Professor of Biology
“STAC students are hard-working, respectable young men and women. They make STAC a great place to call home.”
Dr. Ryan Wynne knew at the age of 15 that his life would be spent in the sciences, but it wasn’t until his junior year in college that he could pinpoint the exact science: biochemistry. He says he owes it all to an organic chemistry professor with whom he stays in touch to this day.
“In college, I was introduced to a tremendous faculty member who was a biochemist. At the time, I was on fence about my career options, but this professor made me want to teach,” Wynne recollects. “Seeing how much she enjoyed interacting with students, I realized that’s what I want to do.”
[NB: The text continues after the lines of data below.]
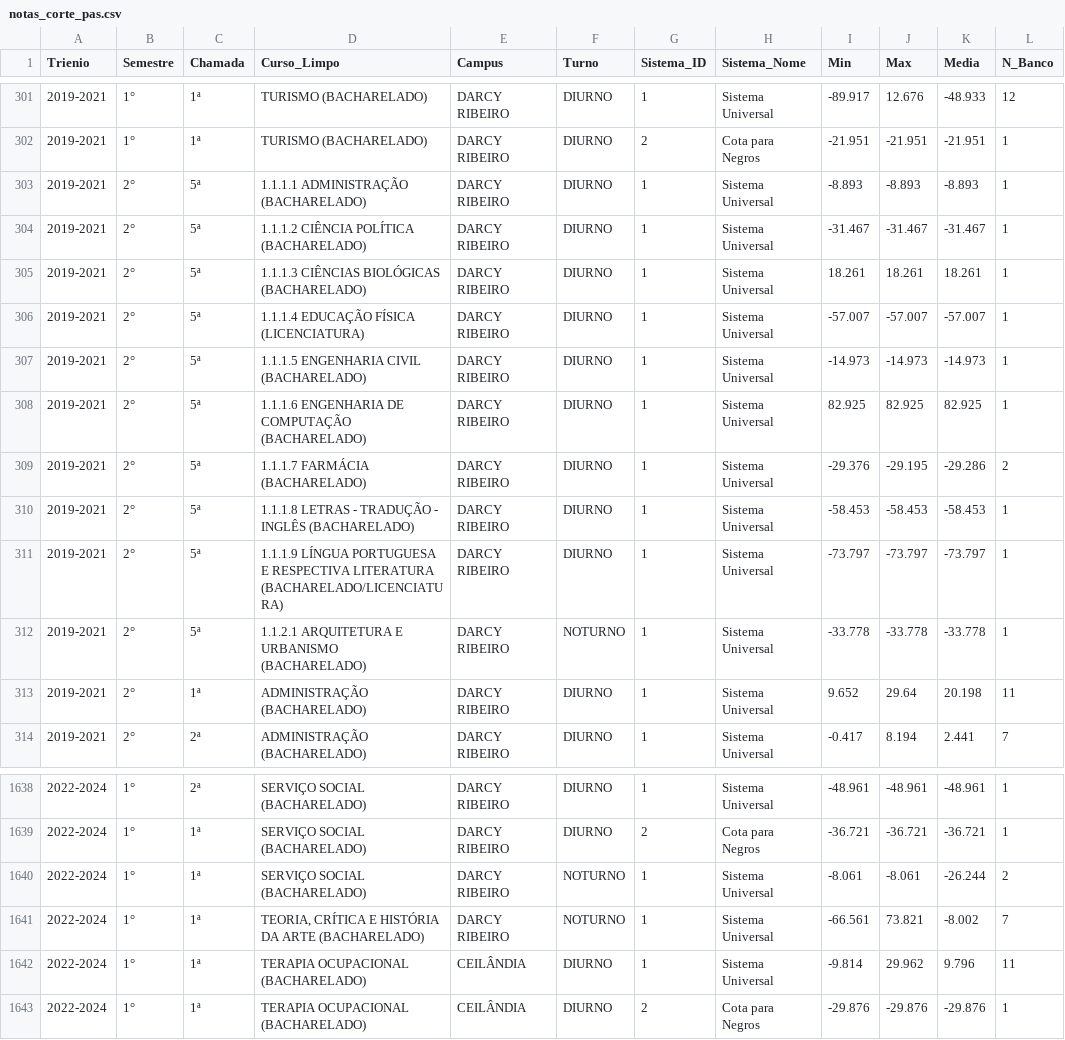
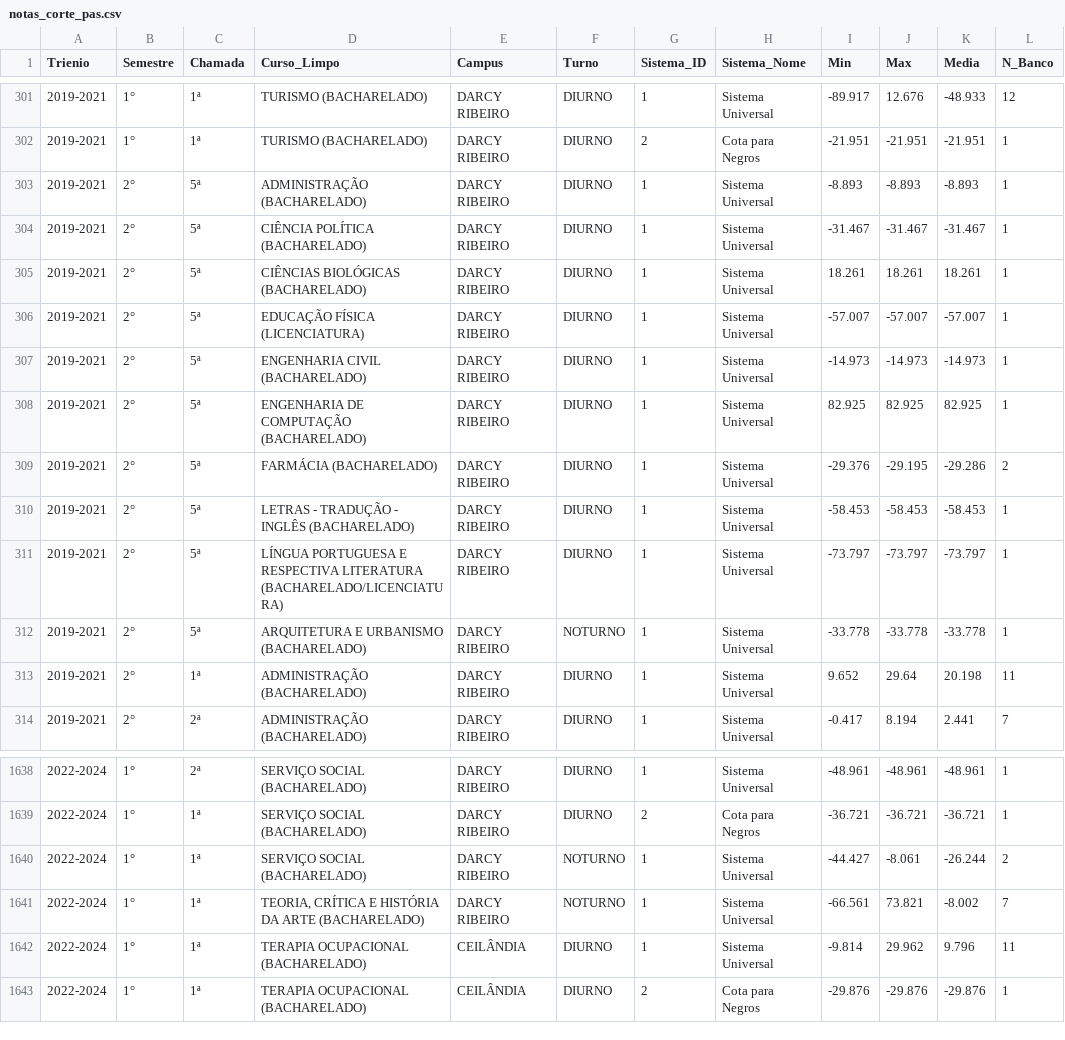
Before and after one commit to luizhtmoreira/Analise-Preditiva-PAS, a CSV file: data/notas_corte_pas.csv, drawn as a sheet; only a part is shown, gaps mark what is left out.

```diff
--- a/data/notas_corte_pas.csv
+++ b/data/notas_corte_pas.csv
@@ -302,12 +302,12 @@ Trienio,Semestre,Chamada,Curso_Limpo,Campus,Turno,Sistema_ID,Sistema_Nome,Min,Ma
 2019-2021,1°,1ª,TURISMO (BACHARELADO),DARCY RIBEIRO,DIURNO,2,Cota para Negros,-21.951,-21.951,-21.951,1
-2019-2021,2°,5ª,1.1.1.1 ADMINISTRAÇÃO (BACHARELADO),DARCY RIBEIRO,DIURNO,1,Sistema Universal,-8.893,-8.893,-8.893,1
-2019-2021,2°,5ª,1.1.1.2 CIÊNCIA POLÍTICA (BACHARELADO),DARCY RIBEIRO,DIURNO,1,Sistema Universal,-31.467,-31.467,-31.467,1
-2019-2021,2°,5ª,1.1.1.3 CIÊNCIAS BIOLÓGICAS (BACHARELADO),DARCY RIBEIRO,DIURNO,1,Sistema Universal,18.261,18.261,18.261,1
-2019-2021,2°,5ª,1.1.1.4 EDUCAÇÃO FÍSICA (LICENCIATURA),DARCY RIBEIRO,DIURNO,1,Sistema Universal,-57.007,-57.007,-57.007,1
-2019-2021,2°,5ª,1.1.1.5 ENGENHARIA CIVIL (BACHARELADO),DARCY RIBEIRO,DIURNO,1,Sistema Universal,-14.973,-14.973,-14.973,1
-2019-2021,2°,5ª,1.1.1.6 ENGENHARIA DE COMPUTAÇÃO (BACHARELADO),DARCY RIBEIRO,DIURNO,1,Sistema Universal,82.925,82.925,82.925,1
-2019-2021,2°,5ª,1.1.1.7 FARMÁCIA (BACHARELADO),DARCY RIBEIRO,DIURNO,1,Sistema Universal,-29.376,-29.195,-29.286,2
-2019-2021,2°,5ª,1.1.1.8 LETRAS - TRADUÇÃO - INGLÊS (BACHARELADO),DARCY RIBEIRO,DIURNO,1,Sistema Universal,-58.453,-58.453,-58.453,1
-2019-2021,2°,5ª,1.1.1.9 LÍNGUA PORTUGUESA E RESPECTIVA LITERATURA (BACHARELADO/LICENCIATURA),DARCY RIBEIRO,DIURNO,1,Sistema Universal,-73.797,-73.797,-73.797,1
-2019-2021,2°,5ª,1.1.2.1 ARQUITETURA E URBANISMO (BACHARELADO),DARCY RIBEIRO,NOTURNO,1,Sistema Universal,-33.778,-33.778,-33.778,1
+2019-2021,2°,5ª,ADMINISTRAÇÃO (BACHARELADO),DARCY RIBEIRO,DIURNO,1,Sistema Universal,-8.893,-8.893,-8.893,1
+2019-2021,2°,5ª,CIÊNCIA POLÍTICA (BACHARELADO),DARCY RIBEIRO,DIURNO,1,Sistema Universal,-31.467,-31.467,-31.467,1
+2019-2021,2°,5ª,CIÊNCIAS BIOLÓGICAS (BACHARELADO),DARCY RIBEIRO,DIURNO,1,Sistema Universal,18.261,18.261,18.261,1
+2019-2021,2°,5ª,EDUCAÇÃO FÍSICA (LICENCIATURA),DARCY RIBEIRO,DIURNO,1,Sistema Universal,-57.007,-57.007,-57.007,1
+2019-2021,2°,5ª,ENGENHARIA CIVIL (BACHARELADO),DARCY RIBEIRO,DIURNO,1,Sistema Universal,-14.973,-14.973,-14.973,1
+2019-2021,2°,5ª,ENGENHARIA DE COMPUTAÇÃO (BACHARELADO),DARCY RIBEIRO,DIURNO,1,Sistema Universal,82.925,82.925,82.925,1
+2019-2021,2°,5ª,FARMÁCIA (BACHARELADO),DARCY RIBEIRO,DIURNO,1,Sistema Universal,-29.376,-29.195,-29.286,2
+2019-2021,2°,5ª,LETRAS - TRADUÇÃO - INGLÊS (BACHARELADO),DARCY RIBEIRO,DIURNO,1,Sistema Universal,-58.453,-58.453,-58.453,1
+2019-2021,2°,5ª,LÍNGUA PORTUGUESA E RESPECTIVA LITERATURA (BACHARELADO/LICENCIATURA),DARCY RIBEIRO,DIURNO,1,Sistema Universal,-73.797,-73.797,-73.797,1
+2019-2021,2°,5ª,ARQUITETURA E URBANISMO (BACHARELADO),DARCY RIBEIRO,NOTURNO,1,Sistema Universal,-33.778,-33.778,-33.778,1
 2019-2021,2°,1ª,ADMINISTRAÇÃO (BACHARELADO),DARCY RIBEIRO,DIURNO,1,Sistema Universal,9.652,29.64,20.198,11
@@ -1639,3 +1639,3 @@ Trienio,Semestre,Chamada,Curso_Limpo,Campus,Turno,Sistema_ID,Sistema_Nome,Min,Ma
 2022-2024,1°,1ª,SERVIÇO SOCIAL (BACHARELADO),DARCY RIBEIRO,DIURNO,2,Cota para Negros,-36.721,-36.721,-36.721,1
-2022-2024,1°,1ª,SERVIÇO SOCIAL (BACHARELADO),DARCY RIBEIRO,NOTURNO,1,Sistema Universal,-8.061,-8.061,-26.244,2
+2022-2024,1°,1ª,SERVIÇO SOCIAL (BACHARELADO),DARCY RIBEIRO,NOTURNO,1,Sistema Universal,-44.427,-8.061,-26.244,2
 2022-2024,1°,1ª,"TEORIA, CRÍTICA E HISTÓRIA DA ARTE (BACHARELADO)",DARCY RIBEIRO,NOTURNO,1,Sistema Universal,-66.561,73.821,-8.002,7
```
Also changed, not shown: data/alunos_especificos.csv, 6 other files.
In 2008, after finishing his post-doctoral research at the University of Rochester, Wynne applied for a position at St. Thomas Aquinas College. It was a perfect fit.
“I was looking to get back to a smaller school where I could mentor students and have one-on-one relationships with them,” Wynne says. “I love research, but I knew I didn’t want to work in a lab all day. That wasn’t for me.”
So Wynne found a way to do both. In addition to teaching courses in biochemistry, genetics, and neurobiology and serving as director of the college’s Honors Program, Wynne maintains an active research schedule and involves his students in it.
Last year, Wynne and four of his honors students conducted a yearlong research project measuring hormone levels in fish to better understand how they shape the structure and function of the vertebrate brain. The students presented the results of their research at STAC’s IGNITE, an undergraduate research symposium Wynne helped create.
“At STAC, it’s more than a faculty/student relationship,” Wynne says. “When our students graduate, they aren’t just alumni, they are colleagues and friends.”
In his free time, Wynne enjoys spending time with his family, doing home improvement projects and playing video games.
Learn more about Dr. Wynne.
B.A., Biochemistry/Chemistry, East Stroudsburg University
Ph.D., Lehigh University